Before-and-after page screenshots
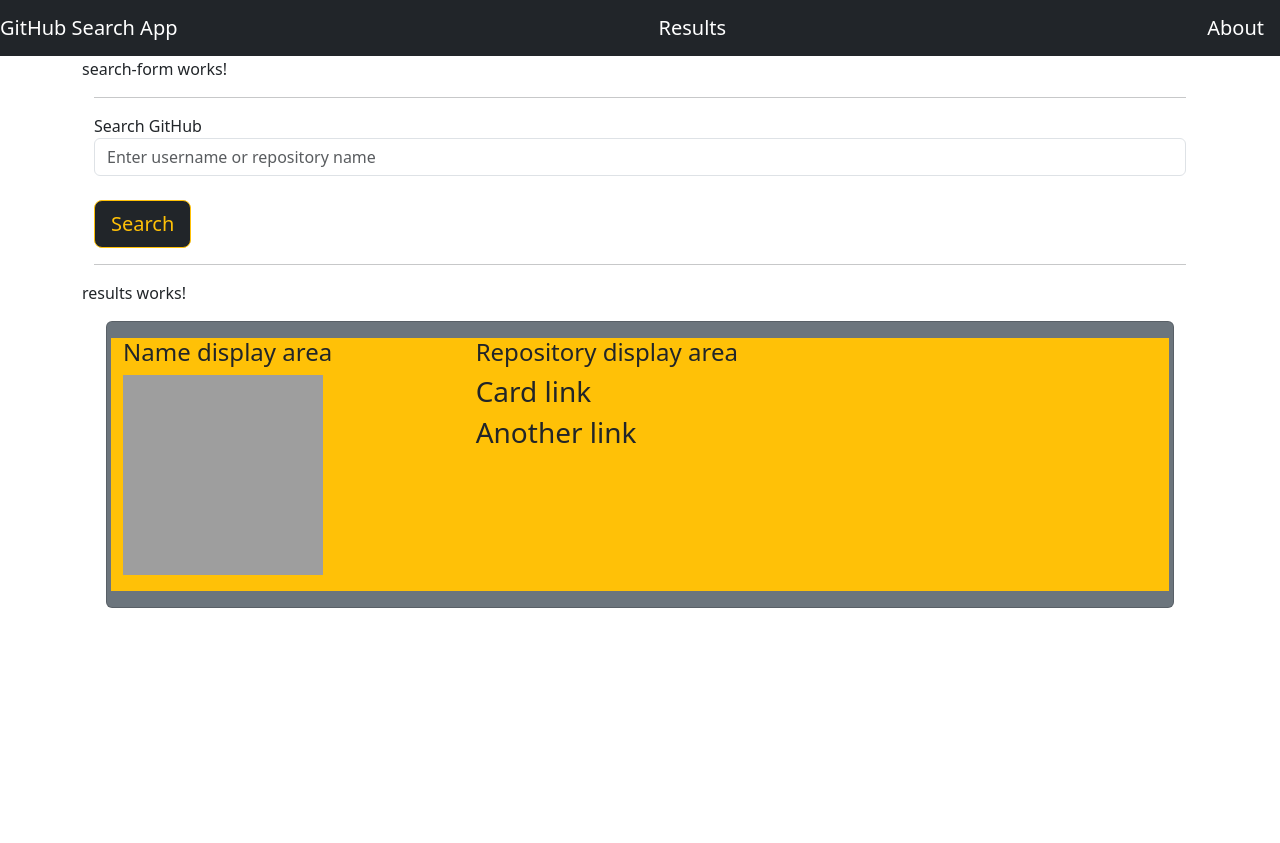
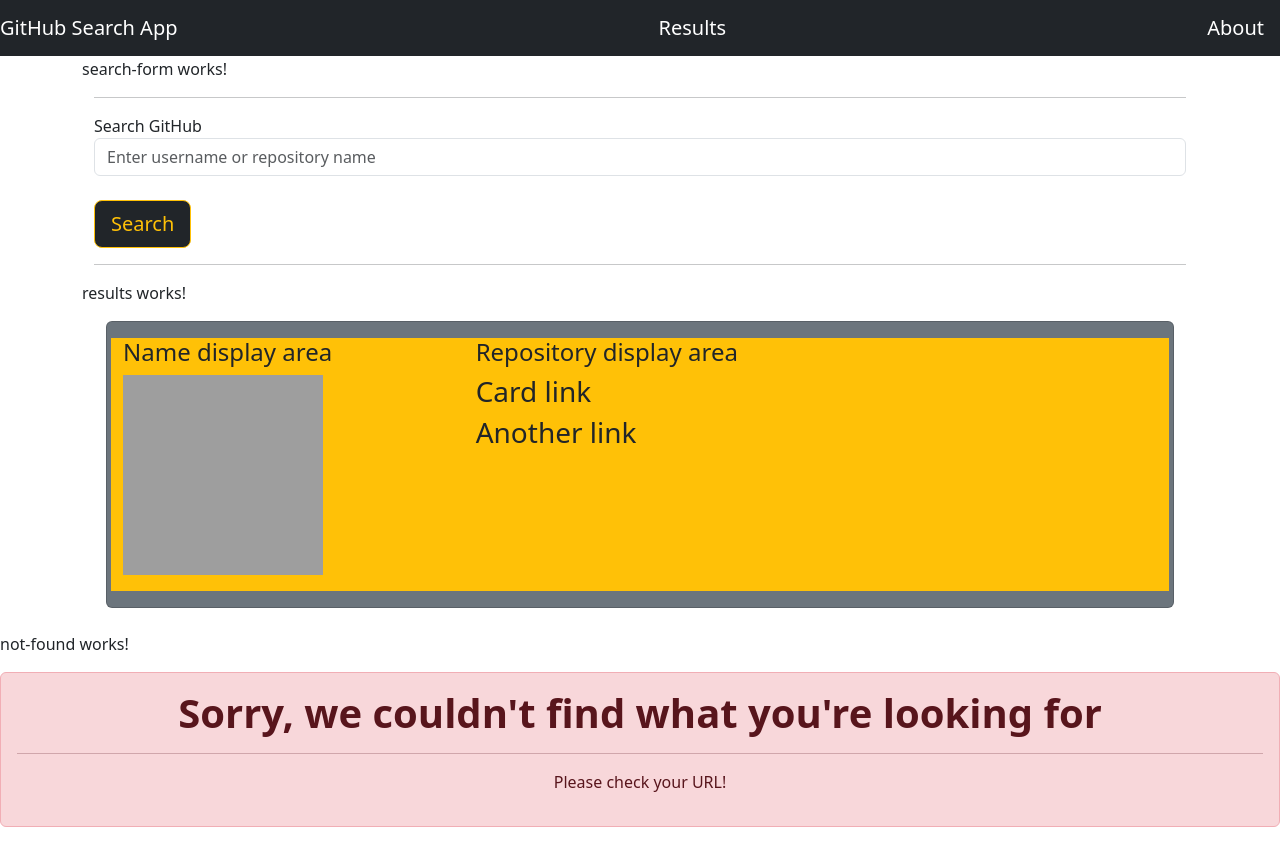
Before and after one commit to wdmuthiora/Week2-Angular-redo, an Angular app: page /home in a window 1280 px wide. Before the commit this address led to /. Before the commit the page ends 800 px from the top, so only its background shows below. Built offline with nearby package versions, Linux system fonts and the light colour scheme; grey boxes are pictures that could not be loaded.

Commit message:
Added route for not-found resources.

```diff
--- a/src/app/app-routing.module.ts
+++ b/src/app/app-routing.module.ts
@@ -5,12 +5,16 @@
 import { LandingComponent } from './components/landing/landing.component';
 import { AboutComponent } from './components/about/about.component';
 import { SearchFormComponent } from './components/search-form/search-form.component';
+import { NotFoundComponent } from './components/not-found/not-found.component';
+
 
 const routes: Routes = [
   { path: '', redirectTo: 'home', pathMatch: 'full' },
   { path: 'results', component: ResultsComponent },
   { path: 'landing', component: LandingComponent },
   { path: 'about', component: AboutComponent },
+  // '**' The wildcards define a route that is not present in our routes array
+  { path: '**', component: NotFoundComponent },
   { path: 'search', component: SearchFormComponent },
 ];
 
--- a/src/app/components/not-found/not-found.component.html
+++ b/src/app/components/not-found/not-found.component.html
@@ -1 +1,6 @@
 <p>not-found works!</p>
+<div class="alert alert-danger" role="alert">
+  <h1 class="text-center"><b>Sorry, we couldn't find what you're looking for</b></h1>
+  <hr>
+  <p class="text-center">Please check your URL!</p>
+</div>
```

● What the task requires:
Exactly reproduce each record, leaving out any pictures.

● Output for this exercise:
Before and after one commit to wdmuthiora/Week2-Angular-redo, an Angular app: page /home in a window 1280 px wide. Before the commit this address led to /. Before the commit the page ends 800 px from the top, so only its background shows below. Built offline with nearby package versions, Linux system fonts and the light colour scheme; grey boxes are pictures that could not be loaded.

Commit message:
Added route for not-found resources.

```diff
--- a/src/app/app-routing.module.ts
+++ b/src/app/app-routing.module.ts
@@ -5,12 +5,16 @@
 import { LandingComponent } from './components/landing/landing.component';
 import { AboutComponent } from './components/about/about.component';
 import { SearchFormComponent } from './components/search-form/search-form.component';
+import { NotFoundComponent } from './components/not-found/not-found.component';
+
 
 const routes: Routes = [
   { path: '', redirectTo: 'home', pathMatch: 'full' },
   { path: 'results', component: ResultsComponent },
   { path: 'landing', component: LandingComponent },
   { path: 'about', component: AboutComponent },
+  // '**' The wildcards define a route that is not present in our routes array
+  { path: '**', component: NotFoundComponent },
   { path: 'search', component: SearchFormComponent },
 ];
 
--- a/src/app/components/not-found/not-found.component.html
+++ b/src/app/components/not-found/not-found.component.html
@@ -1 +1,6 @@
 <p>not-found works!</p>
+<div class="alert alert-danger" role="alert">
+  <h1 class="text-center"><b>Sorry, we couldn't find what you're looking for</b></h1>
+  <hr>
+  <p class="text-center">Please check your URL!</p>
+</div>
```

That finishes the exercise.